▶ [DATA IN THIS EXERCISE]:

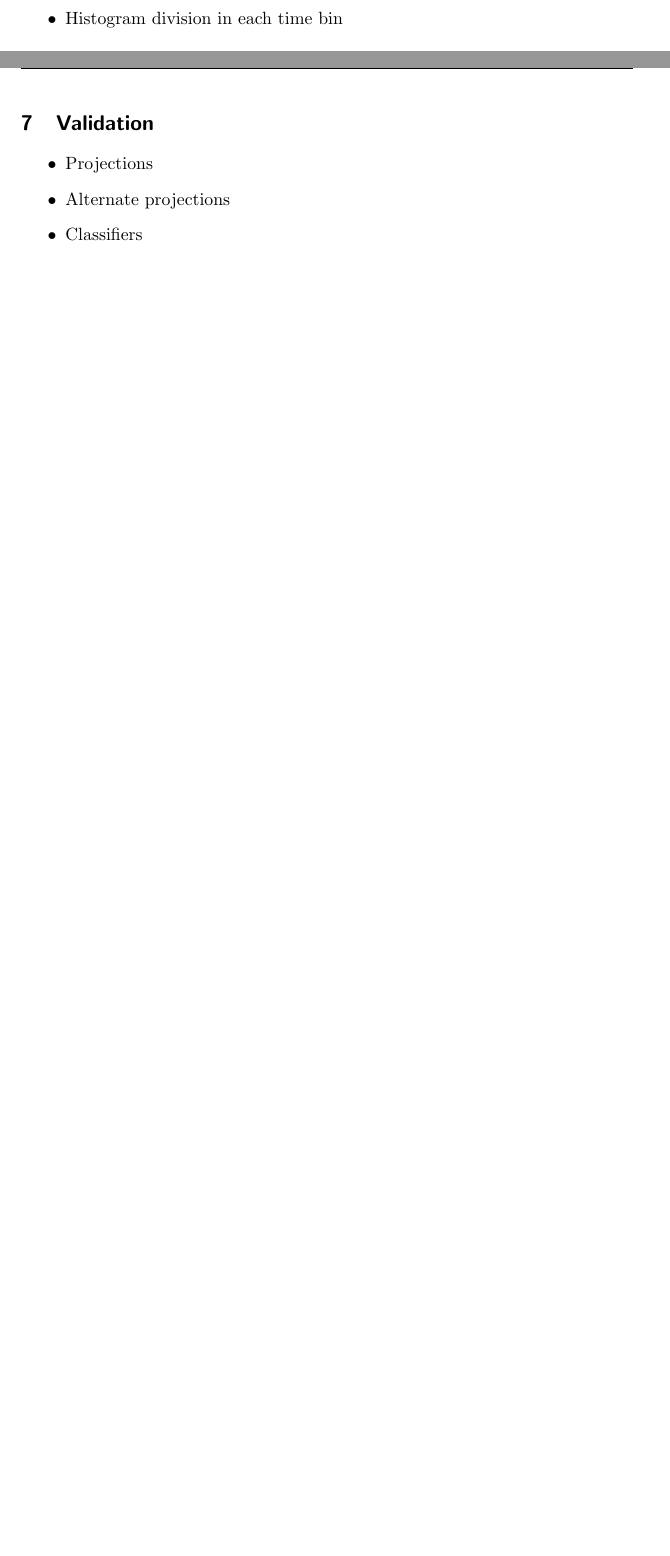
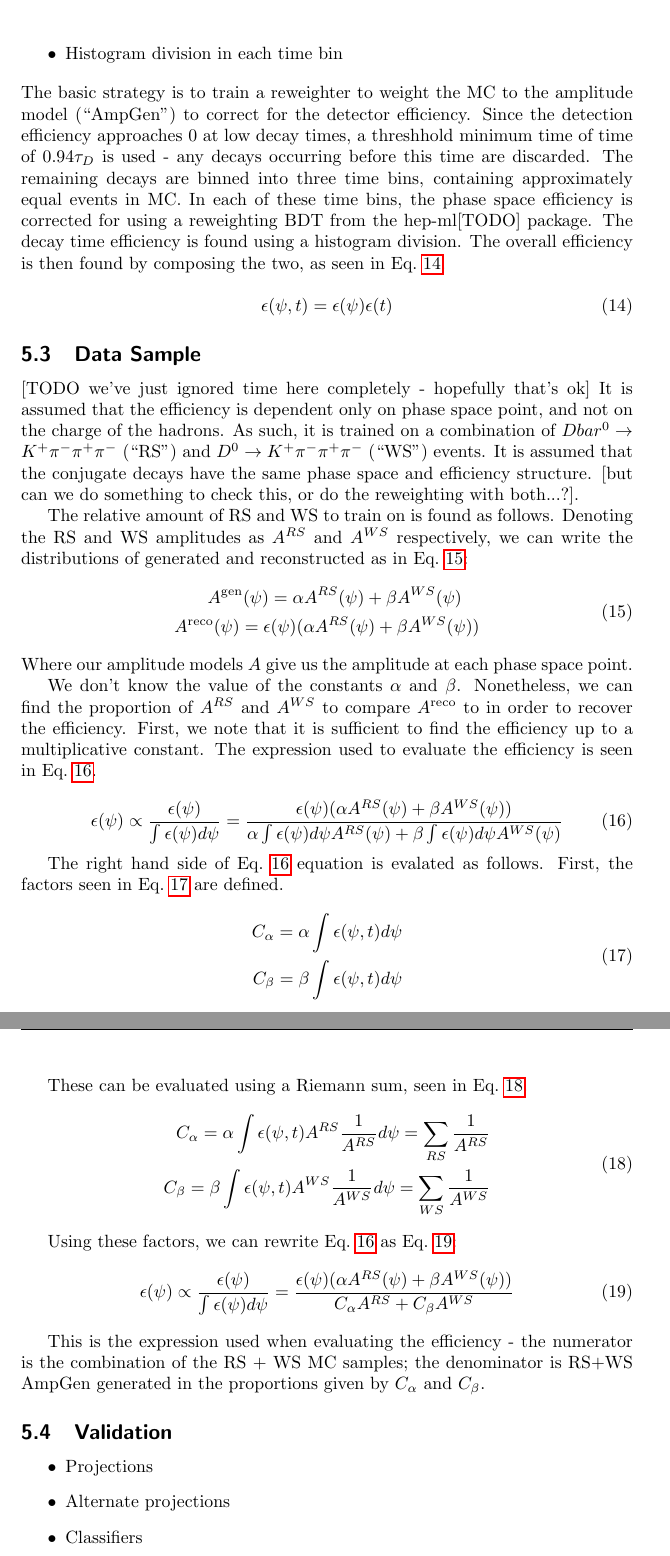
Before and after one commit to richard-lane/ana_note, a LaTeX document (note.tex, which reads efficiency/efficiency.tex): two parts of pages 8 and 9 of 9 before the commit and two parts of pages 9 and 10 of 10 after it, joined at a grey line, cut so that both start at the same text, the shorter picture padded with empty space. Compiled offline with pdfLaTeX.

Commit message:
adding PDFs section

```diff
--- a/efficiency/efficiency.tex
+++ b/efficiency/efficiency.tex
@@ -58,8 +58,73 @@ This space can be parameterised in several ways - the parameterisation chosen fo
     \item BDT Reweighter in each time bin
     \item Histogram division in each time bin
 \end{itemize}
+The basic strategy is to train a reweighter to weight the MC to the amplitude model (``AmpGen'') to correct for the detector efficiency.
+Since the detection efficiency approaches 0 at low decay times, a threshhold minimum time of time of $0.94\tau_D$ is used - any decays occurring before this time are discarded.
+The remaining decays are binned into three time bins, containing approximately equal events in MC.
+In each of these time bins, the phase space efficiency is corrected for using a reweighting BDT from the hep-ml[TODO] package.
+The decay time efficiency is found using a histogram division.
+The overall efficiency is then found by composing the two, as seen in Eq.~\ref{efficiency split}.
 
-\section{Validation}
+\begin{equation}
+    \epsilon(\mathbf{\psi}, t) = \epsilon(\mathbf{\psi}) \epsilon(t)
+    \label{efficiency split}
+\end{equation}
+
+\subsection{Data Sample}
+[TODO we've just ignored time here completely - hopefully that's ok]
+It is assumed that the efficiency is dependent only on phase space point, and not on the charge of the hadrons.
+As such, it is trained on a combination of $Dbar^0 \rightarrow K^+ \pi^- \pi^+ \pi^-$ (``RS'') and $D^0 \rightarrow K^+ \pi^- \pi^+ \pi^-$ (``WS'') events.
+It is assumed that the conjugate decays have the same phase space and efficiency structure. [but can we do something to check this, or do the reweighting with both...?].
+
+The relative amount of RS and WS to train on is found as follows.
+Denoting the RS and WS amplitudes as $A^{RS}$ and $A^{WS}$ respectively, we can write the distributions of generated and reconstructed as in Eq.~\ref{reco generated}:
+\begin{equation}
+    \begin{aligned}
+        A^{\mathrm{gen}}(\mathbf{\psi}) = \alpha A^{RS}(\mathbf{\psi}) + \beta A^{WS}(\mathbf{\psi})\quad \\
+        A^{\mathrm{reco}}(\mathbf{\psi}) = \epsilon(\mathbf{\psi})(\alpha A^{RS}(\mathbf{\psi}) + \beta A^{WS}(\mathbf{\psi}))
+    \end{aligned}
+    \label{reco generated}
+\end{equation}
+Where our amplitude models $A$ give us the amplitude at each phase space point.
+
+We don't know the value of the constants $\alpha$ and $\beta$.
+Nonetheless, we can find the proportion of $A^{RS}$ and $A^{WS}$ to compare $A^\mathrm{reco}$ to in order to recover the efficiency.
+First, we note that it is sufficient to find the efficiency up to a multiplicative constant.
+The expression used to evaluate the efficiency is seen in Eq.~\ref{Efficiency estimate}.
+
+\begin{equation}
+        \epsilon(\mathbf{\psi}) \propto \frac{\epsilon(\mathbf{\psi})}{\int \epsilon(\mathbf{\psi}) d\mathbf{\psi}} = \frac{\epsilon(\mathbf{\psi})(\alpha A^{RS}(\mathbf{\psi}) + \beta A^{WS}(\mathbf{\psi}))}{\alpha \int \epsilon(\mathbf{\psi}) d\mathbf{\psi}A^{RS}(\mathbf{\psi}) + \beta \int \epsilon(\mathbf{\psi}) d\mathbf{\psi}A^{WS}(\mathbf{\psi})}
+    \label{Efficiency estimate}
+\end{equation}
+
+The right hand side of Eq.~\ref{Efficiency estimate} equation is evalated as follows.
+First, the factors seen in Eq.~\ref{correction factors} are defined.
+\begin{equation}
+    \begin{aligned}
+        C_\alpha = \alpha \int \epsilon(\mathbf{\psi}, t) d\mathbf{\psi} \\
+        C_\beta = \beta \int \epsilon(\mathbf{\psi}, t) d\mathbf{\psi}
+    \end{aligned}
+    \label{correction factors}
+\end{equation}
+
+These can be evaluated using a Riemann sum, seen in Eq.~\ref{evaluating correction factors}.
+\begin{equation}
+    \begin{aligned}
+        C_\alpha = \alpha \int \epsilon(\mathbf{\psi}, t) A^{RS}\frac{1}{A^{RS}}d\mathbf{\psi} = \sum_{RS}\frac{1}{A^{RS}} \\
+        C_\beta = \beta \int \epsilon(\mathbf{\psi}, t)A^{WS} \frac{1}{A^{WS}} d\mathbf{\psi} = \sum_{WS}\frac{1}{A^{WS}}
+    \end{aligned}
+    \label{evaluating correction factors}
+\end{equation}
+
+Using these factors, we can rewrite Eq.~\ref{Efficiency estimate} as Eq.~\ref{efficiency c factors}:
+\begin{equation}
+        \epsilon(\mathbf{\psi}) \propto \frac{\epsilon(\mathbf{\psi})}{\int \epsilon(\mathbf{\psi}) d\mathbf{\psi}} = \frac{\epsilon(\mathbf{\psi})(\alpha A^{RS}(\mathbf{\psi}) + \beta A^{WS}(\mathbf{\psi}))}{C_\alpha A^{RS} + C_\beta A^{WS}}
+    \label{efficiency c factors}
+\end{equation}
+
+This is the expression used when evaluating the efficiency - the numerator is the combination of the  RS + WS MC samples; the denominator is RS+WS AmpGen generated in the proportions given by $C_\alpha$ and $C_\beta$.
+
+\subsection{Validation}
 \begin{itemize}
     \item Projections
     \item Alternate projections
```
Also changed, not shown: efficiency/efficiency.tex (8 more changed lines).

==

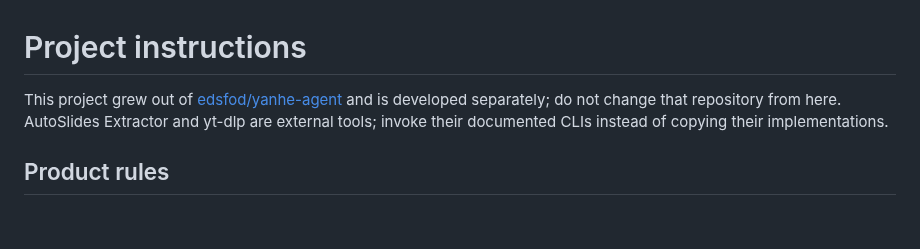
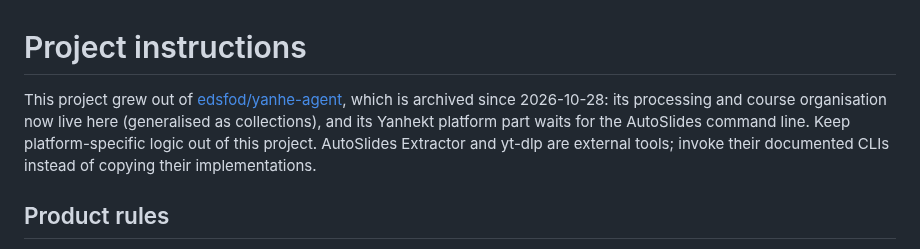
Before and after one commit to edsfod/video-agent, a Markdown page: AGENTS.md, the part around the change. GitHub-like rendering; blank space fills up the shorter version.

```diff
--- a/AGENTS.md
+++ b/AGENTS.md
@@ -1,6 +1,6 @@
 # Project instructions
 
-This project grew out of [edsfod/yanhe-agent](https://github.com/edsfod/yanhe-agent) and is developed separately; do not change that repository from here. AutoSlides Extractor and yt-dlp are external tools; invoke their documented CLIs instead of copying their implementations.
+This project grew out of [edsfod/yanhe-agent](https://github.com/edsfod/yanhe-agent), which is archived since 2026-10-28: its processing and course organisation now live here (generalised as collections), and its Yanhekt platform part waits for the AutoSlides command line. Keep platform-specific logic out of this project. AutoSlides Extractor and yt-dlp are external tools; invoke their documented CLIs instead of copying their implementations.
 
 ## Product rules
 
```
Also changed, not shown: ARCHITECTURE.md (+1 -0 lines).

---

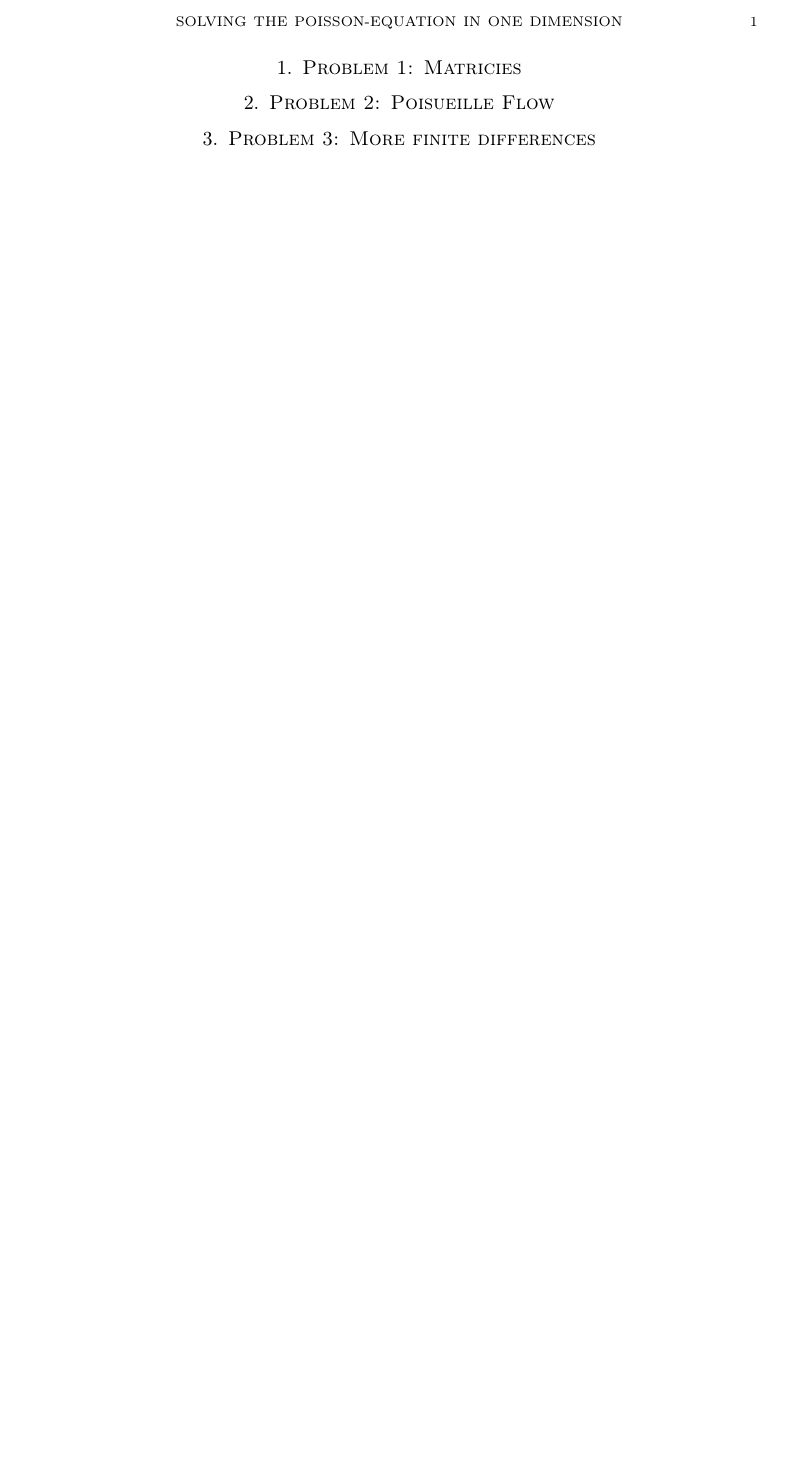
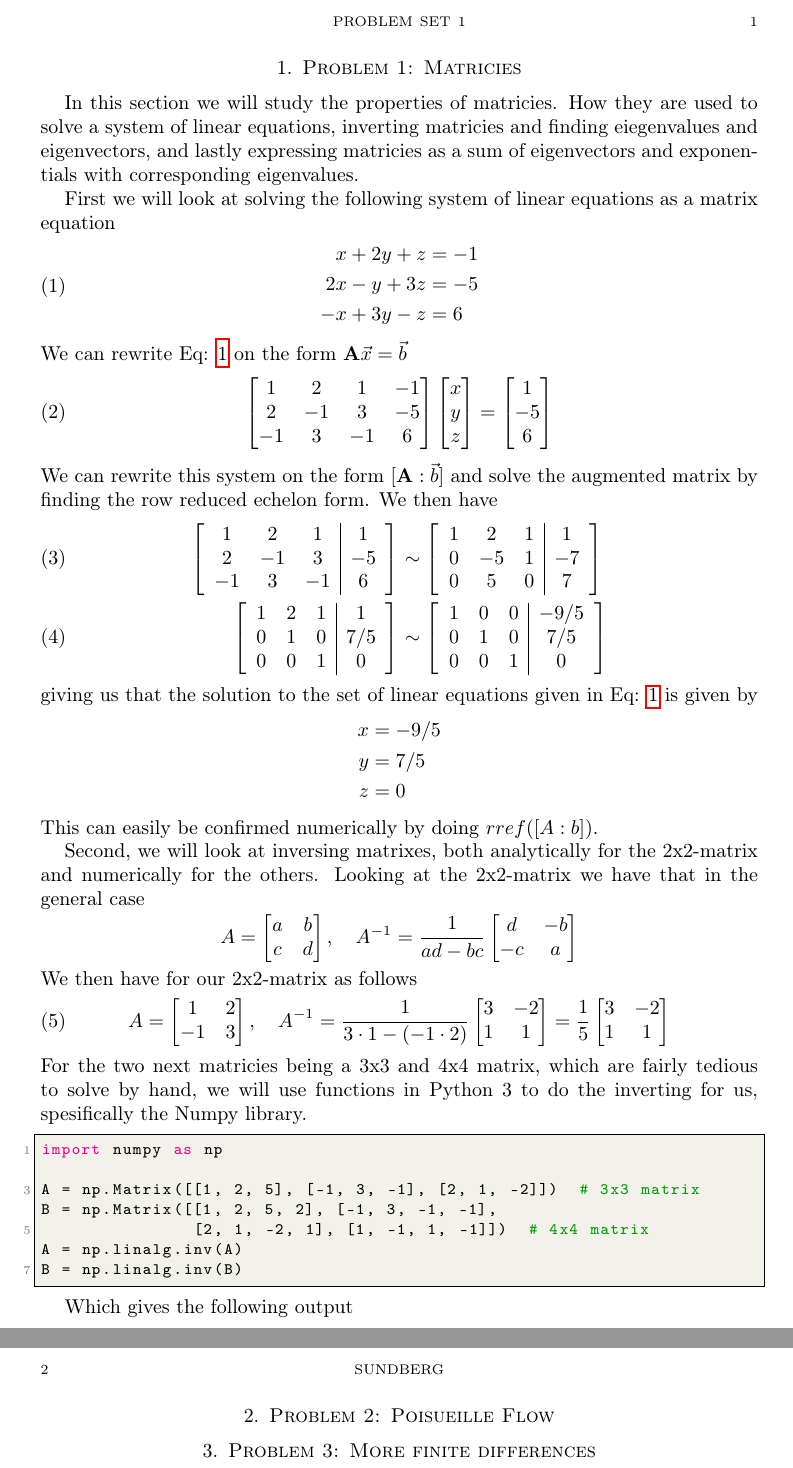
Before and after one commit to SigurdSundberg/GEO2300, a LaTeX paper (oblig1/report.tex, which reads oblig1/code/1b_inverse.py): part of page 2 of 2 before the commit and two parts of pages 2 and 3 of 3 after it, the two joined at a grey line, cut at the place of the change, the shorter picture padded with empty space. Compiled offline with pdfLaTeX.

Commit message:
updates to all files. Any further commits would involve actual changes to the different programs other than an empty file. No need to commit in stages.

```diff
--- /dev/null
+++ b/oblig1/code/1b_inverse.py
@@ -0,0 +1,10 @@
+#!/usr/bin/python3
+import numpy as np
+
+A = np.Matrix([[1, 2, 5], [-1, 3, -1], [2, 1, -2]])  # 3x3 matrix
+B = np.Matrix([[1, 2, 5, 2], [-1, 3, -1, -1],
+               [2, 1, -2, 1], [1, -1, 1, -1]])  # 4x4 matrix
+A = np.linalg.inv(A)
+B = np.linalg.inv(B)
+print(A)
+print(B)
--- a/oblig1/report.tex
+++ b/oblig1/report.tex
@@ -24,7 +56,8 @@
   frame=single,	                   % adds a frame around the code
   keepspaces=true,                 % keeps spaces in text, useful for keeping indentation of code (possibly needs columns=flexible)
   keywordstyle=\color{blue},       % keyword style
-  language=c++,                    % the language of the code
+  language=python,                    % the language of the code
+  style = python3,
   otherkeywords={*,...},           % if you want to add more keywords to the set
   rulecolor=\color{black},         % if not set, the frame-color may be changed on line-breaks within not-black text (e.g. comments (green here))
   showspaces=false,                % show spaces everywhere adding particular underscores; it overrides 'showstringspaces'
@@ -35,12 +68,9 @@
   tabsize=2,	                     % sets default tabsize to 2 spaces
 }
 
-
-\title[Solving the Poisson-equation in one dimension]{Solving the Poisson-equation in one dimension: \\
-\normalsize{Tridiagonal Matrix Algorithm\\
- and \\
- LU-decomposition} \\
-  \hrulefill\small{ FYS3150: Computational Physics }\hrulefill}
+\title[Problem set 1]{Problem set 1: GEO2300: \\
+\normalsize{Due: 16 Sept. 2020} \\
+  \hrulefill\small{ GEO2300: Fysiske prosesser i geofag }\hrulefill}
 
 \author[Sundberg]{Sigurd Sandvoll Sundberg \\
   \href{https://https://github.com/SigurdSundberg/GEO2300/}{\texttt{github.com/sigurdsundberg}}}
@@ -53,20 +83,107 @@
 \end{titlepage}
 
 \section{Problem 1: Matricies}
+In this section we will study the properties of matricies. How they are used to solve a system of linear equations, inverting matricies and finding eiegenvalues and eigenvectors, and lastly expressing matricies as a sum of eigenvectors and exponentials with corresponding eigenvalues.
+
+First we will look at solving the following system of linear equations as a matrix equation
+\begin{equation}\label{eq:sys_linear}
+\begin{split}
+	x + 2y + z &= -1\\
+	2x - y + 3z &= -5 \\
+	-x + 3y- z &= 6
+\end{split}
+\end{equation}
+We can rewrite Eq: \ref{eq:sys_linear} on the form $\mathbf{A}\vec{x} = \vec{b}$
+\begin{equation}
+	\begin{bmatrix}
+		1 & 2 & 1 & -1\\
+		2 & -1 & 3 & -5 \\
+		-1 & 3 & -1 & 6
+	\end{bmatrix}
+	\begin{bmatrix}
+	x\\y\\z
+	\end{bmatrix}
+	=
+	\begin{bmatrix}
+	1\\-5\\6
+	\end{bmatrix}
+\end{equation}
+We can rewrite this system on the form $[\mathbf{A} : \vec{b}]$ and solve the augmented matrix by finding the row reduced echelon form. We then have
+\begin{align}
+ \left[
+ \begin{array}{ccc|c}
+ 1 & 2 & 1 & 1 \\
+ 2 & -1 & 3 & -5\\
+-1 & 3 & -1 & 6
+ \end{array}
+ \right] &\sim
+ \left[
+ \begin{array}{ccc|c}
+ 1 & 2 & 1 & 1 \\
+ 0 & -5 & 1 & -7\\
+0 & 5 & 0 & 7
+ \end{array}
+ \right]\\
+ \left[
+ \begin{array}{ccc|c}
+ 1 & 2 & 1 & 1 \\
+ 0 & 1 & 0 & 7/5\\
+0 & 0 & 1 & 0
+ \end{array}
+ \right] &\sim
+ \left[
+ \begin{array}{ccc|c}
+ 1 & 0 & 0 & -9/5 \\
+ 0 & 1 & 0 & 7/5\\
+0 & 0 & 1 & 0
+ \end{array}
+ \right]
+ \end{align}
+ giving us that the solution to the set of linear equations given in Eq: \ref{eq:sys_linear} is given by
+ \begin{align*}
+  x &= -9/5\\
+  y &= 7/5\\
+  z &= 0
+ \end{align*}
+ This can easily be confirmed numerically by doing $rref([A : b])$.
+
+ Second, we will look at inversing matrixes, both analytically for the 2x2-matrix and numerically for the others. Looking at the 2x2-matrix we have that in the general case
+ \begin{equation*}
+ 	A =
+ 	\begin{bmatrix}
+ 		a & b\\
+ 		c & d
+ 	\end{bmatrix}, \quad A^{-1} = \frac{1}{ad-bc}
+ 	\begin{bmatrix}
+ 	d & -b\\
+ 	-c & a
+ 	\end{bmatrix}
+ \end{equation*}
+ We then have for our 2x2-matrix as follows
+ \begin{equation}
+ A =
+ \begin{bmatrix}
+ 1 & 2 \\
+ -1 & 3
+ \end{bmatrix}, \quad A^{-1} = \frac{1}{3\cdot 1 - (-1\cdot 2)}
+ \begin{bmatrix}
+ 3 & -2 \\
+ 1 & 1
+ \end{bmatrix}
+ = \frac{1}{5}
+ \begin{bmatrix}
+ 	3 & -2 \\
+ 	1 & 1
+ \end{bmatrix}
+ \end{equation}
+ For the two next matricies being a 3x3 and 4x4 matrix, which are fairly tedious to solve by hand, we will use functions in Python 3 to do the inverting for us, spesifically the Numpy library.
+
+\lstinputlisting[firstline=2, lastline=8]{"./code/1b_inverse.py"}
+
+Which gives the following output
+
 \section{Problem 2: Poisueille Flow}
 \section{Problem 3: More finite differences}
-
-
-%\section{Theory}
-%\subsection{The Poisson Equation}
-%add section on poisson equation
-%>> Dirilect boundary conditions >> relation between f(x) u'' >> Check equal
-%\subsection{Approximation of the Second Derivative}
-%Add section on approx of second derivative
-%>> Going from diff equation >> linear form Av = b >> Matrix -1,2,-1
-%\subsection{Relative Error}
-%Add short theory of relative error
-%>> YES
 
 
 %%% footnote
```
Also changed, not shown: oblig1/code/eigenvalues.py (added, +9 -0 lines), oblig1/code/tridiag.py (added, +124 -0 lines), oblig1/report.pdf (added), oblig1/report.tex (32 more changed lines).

▶ [INSTRUCTIONS TO FOLLOW]: From the records given above, copy all lines containing "have".

▶ [YOUR SOLUTION]:
+It is assumed that the conjugate decays have the same phase space and efficiency structure. [but can we do something to check this, or do the reweighting with both...?].
+We can rewrite this system on the form $[\mathbf{A} : \vec{b}]$ and solve the augmented matrix by finding the row reduced echelon form. We then have
+ Second, we will look at inversing matrixes, both analytically for the 2x2-matrix and numerically for the others. Looking at the 2x2-matrix we have that in the general case
+ We then have for our 2x2-matrix as follows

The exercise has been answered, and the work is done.